> [WHAT YOU HAVE TO DO]:
Set down each record exactly. Omit the pictures.

> [STORED DATA]:
Content starts

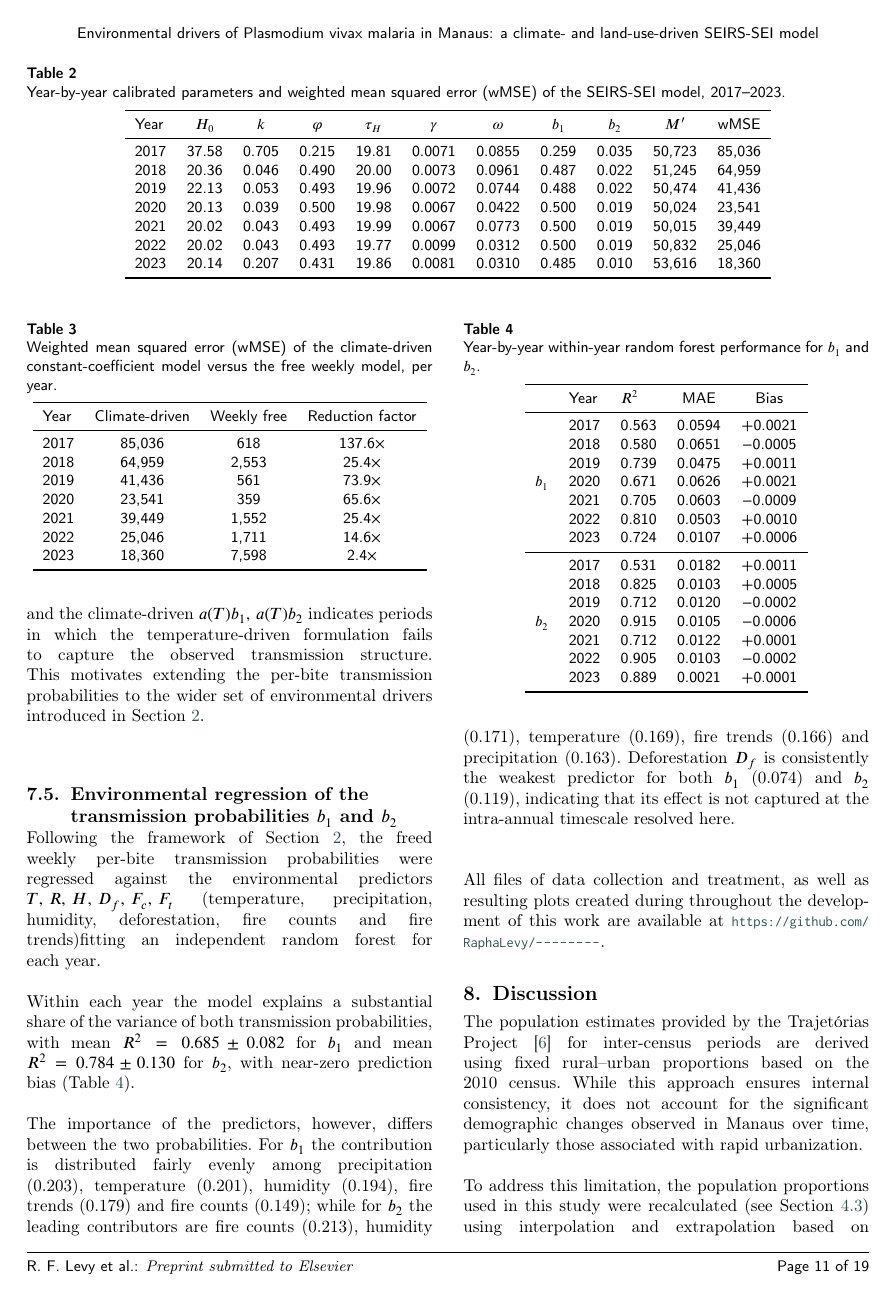
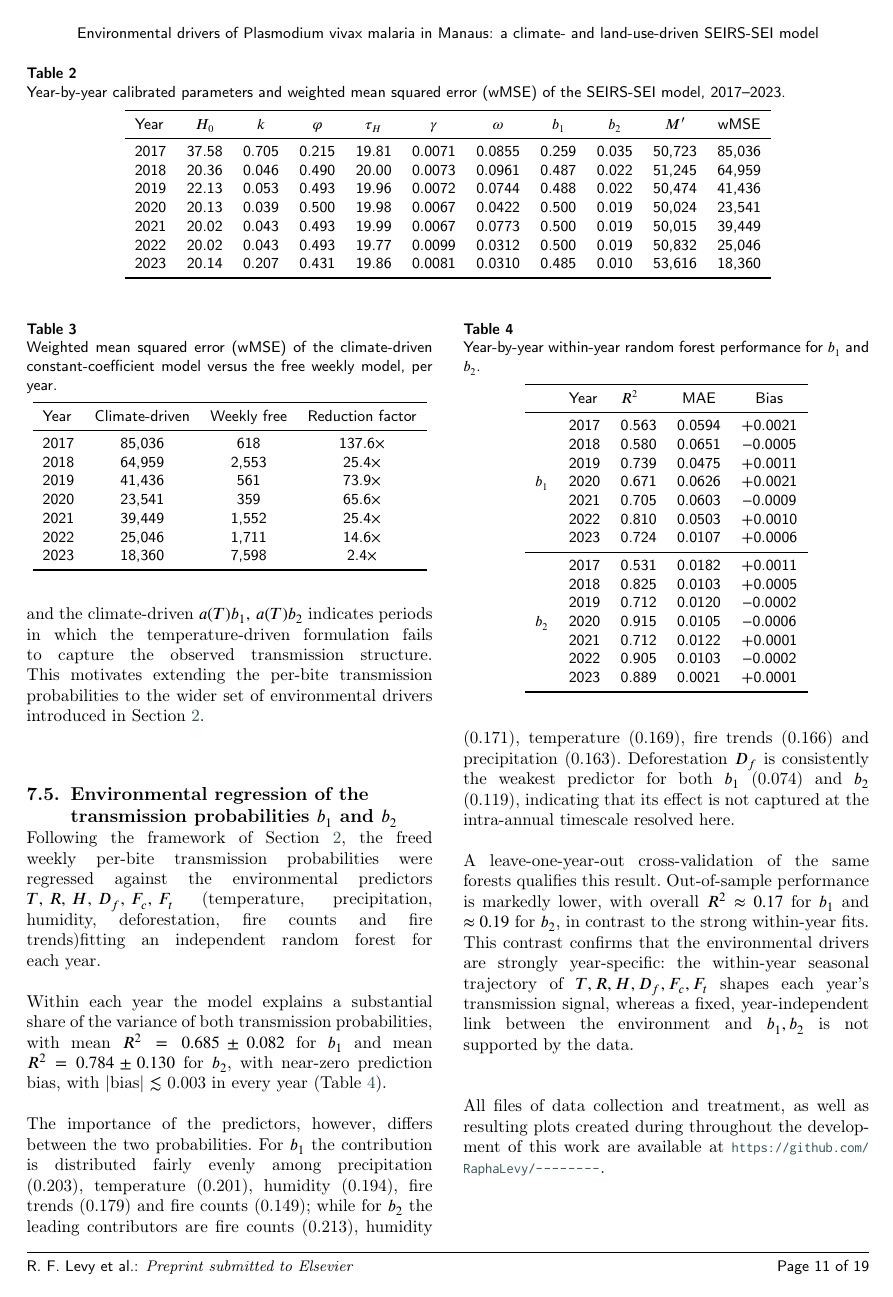
Before and after one commit to RaphaLevy/Study_on_malaria_dynamics_v2, a LaTeX paper (paper/cas-dc-article.tex): page 11 of 19. Compiled offline with pdfLaTeX; a LaTeX package or settings file that is missing is left out.

Commit message:
Update Section 7.5

```diff
--- a/paper/cas-dc-article.tex
+++ b/paper/cas-dc-article.tex
@@ -935,10 +935,12 @@ Year & Climate-driven & Weekly free & Reduction factor \\
 \label{sec:results_regression}
 Following the framework of Section~\ref{sec:environmental_drivers}, the freed weekly per-bite transmission probabilities were regressed against the environmental predictors $T,\,R,\,H,\,D_f,\,F_c,\,F_t$ (temperature, precipitation, humidity, deforestation, fire counts and fire trends)fitting an independent random forest for each year.
 \\\\
-Within each year the model explains a substantial share of the variance of both transmission probabilities, with mean $R^2 = 0.685 \pm 0.082$ for $b_1$ and mean $R^2 = 0.784 \pm 0.130$ for $b_2$, with near-zero prediction bias (Table~\ref{tbl:regression}).
+Within each year the model explains a substantial share of the variance of both transmission probabilities, with mean $R^2 = 0.685 \pm 0.082$ for $b_1$ and mean $R^2 = 0.784 \pm 0.130$ for $b_2$, with near-zero prediction bias, with |bias| $\lesssim$ 0.003 in every year (Table~\ref{tbl:regression}).
 \\\\
 The importance of the predictors, however, differs between the two probabilities. For $b_1$ the contribution is distributed fairly evenly among precipitation (0.203), temperature (0.201), humidity (0.194), fire trends (0.179) and fire counts (0.149); while for $b_2$
 the leading contributors are fire counts (0.213), humidity (0.171), temperature (0.169), fire trends (0.166) and precipitation (0.163). Deforestation $D_f$ is consistently the weakest predictor for both $b_1$ (0.074) and $b_2$ (0.119), indicating that its effect is not captured at the intra-annual timescale resolved here.
+\\\\
+A leave-one-year-out cross-validation of the same forests qualifies this result. Out-of-sample performance is markedly lower, with overall $R^2 \approx 0.17$ for $b_1$ and $\approx 0.19$ for $b_2$, in contrast to the strong within-year fits. This contrast confirms that the environmental drivers are strongly year-specific: the within-year seasonal trajectory of $T,R,H,D_f,F_c,F_t$ shapes each year's transmission signal, whereas a fixed, year-independent link between the environment and $b_1,b_2$ is not supported by the data.
 \\\\
 \begin{table}[H]
 \centering
```
Also changed, not shown: paper/cas-dc-article.pdf, 3 other files.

Content ends

> [ANSWER SPACE]:
Before and after one commit to RaphaLevy/Study_on_malaria_dynamics_v2, a LaTeX paper (paper/cas-dc-article.tex): page 11 of 19. Compiled offline with pdfLaTeX; a LaTeX package or settings file that is missing is left out.

Commit message:
Update Section 7.5

```diff
--- a/paper/cas-dc-article.tex
+++ b/paper/cas-dc-article.tex
@@ -935,10 +935,12 @@ Year & Climate-driven & Weekly free & Reduction factor \\
 \label{sec:results_regression}
 Following the framework of Section~\ref{sec:environmental_drivers}, the freed weekly per-bite transmission probabilities were regressed against the environmental predictors $T,\,R,\,H,\,D_f,\,F_c,\,F_t$ (temperature, precipitation, humidity, deforestation, fire counts and fire trends)fitting an independent random forest for each year.
 \\\\
-Within each year the model explains a substantial share of the variance of both transmission probabilities, with mean $R^2 = 0.685 \pm 0.082$ for $b_1$ and mean $R^2 = 0.784 \pm 0.130$ for $b_2$, with near-zero prediction bias (Table~\ref{tbl:regression}).
+Within each year the model explains a substantial share of the variance of both transmission probabilities, with mean $R^2 = 0.685 \pm 0.082$ for $b_1$ and mean $R^2 = 0.784 \pm 0.130$ for $b_2$, with near-zero prediction bias, with |bias| $\lesssim$ 0.003 in every year (Table~\ref{tbl:regression}).
 \\\\
 The importance of the predictors, however, differs between the two probabilities. For $b_1$ the contribution is distributed fairly evenly among precipitation (0.203), temperature (0.201), humidity (0.194), fire trends (0.179) and fire counts (0.149); while for $b_2$
 the leading contributors are fire counts (0.213), humidity (0.171), temperature (0.169), fire trends (0.166) and precipitation (0.163). Deforestation $D_f$ is consistently the weakest predictor for both $b_1$ (0.074) and $b_2$ (0.119), indicating that its effect is not captured at the intra-annual timescale resolved here.
+\\\\
+A leave-one-year-out cross-validation of the same forests qualifies this result. Out-of-sample performance is markedly lower, with overall $R^2 \approx 0.17$ for $b_1$ and $\approx 0.19$ for $b_2$, in contrast to the strong within-year fits. This contrast confirms that the environmental drivers are strongly year-specific: the within-year seasonal trajectory of $T,R,H,D_f,F_c,F_t$ shapes each year's transmission signal, whereas a fixed, year-independent link between the environment and $b_1,b_2$ is not supported by the data.
 \\\\
 \begin{table}[H]
 \centering
```
Also changed, not shown: paper/cas-dc-article.pdf, 3 other files.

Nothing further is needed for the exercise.